[The data Boundary: Start]

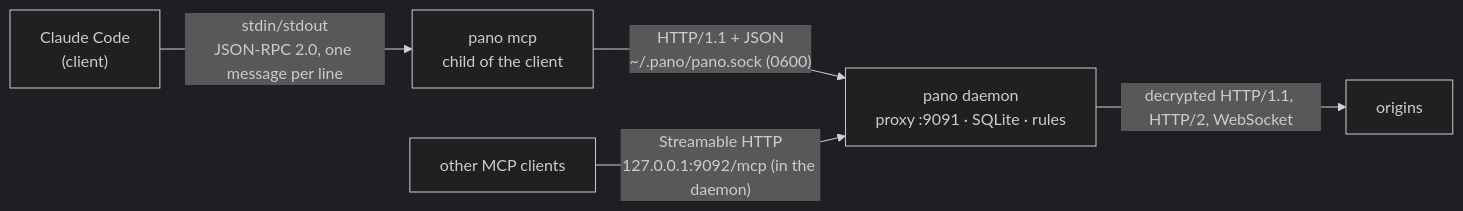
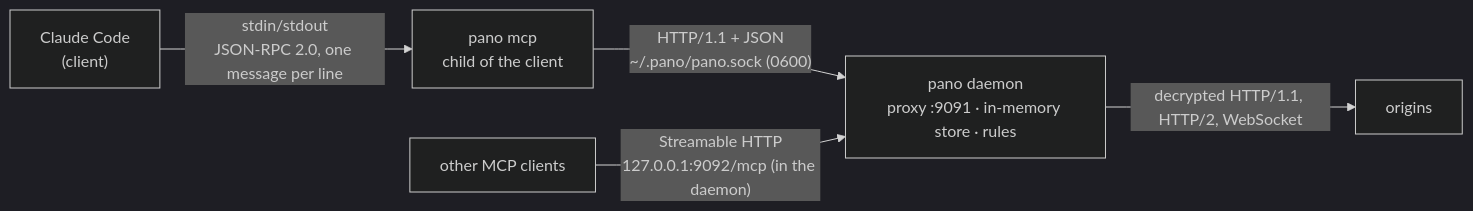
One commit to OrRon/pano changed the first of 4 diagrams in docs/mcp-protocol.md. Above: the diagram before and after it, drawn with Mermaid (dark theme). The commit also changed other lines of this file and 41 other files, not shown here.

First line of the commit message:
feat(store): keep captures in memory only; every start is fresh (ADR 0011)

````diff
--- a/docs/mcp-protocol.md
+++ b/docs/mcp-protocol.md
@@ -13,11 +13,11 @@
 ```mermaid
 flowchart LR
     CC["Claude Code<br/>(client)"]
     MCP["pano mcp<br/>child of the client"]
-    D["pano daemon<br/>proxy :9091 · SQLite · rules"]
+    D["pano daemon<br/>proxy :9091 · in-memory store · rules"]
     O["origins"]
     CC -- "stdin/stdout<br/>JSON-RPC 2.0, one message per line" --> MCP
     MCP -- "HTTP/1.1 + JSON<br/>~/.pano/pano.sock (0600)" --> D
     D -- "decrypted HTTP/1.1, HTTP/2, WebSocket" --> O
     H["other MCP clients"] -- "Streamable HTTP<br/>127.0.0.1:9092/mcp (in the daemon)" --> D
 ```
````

[The data Boundary: End]
[The data Boundary: Start]

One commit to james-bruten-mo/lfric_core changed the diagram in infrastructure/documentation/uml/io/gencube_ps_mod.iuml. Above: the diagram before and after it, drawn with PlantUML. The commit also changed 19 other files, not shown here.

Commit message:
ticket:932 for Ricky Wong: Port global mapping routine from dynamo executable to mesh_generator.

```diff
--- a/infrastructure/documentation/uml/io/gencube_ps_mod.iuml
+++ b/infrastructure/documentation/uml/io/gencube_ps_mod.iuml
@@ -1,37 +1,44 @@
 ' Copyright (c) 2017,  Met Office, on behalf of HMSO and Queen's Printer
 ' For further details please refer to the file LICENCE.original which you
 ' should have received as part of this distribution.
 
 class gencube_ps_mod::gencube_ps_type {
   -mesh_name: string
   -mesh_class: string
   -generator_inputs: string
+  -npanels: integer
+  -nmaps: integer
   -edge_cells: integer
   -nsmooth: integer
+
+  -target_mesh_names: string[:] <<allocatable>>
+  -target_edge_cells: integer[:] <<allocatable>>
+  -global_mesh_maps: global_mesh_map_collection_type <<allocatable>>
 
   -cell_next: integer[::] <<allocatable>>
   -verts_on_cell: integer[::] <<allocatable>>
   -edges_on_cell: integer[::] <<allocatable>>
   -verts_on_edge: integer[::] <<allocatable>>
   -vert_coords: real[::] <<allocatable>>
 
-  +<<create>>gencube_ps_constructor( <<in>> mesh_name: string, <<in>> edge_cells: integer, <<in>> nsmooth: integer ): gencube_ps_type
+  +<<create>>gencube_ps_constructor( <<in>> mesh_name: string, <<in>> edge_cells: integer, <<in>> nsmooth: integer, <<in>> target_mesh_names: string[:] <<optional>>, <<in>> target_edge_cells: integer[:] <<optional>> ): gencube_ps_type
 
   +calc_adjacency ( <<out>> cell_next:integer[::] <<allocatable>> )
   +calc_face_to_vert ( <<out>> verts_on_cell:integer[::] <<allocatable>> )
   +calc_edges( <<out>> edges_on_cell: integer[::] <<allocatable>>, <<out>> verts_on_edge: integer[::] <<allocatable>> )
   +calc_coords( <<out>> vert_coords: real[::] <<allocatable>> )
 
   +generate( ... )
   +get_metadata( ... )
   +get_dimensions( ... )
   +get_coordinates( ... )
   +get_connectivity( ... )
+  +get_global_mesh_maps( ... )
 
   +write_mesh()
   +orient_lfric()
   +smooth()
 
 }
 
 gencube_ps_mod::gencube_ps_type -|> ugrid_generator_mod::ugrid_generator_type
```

[The data Boundary: End]

For every line above that has "rules" in it, copy the line.

Answer box
-    D["pano daemon<br/>proxy :9091 · SQLite · rules"]
+    D["pano daemon<br/>proxy :9091 · in-memory store · rules"]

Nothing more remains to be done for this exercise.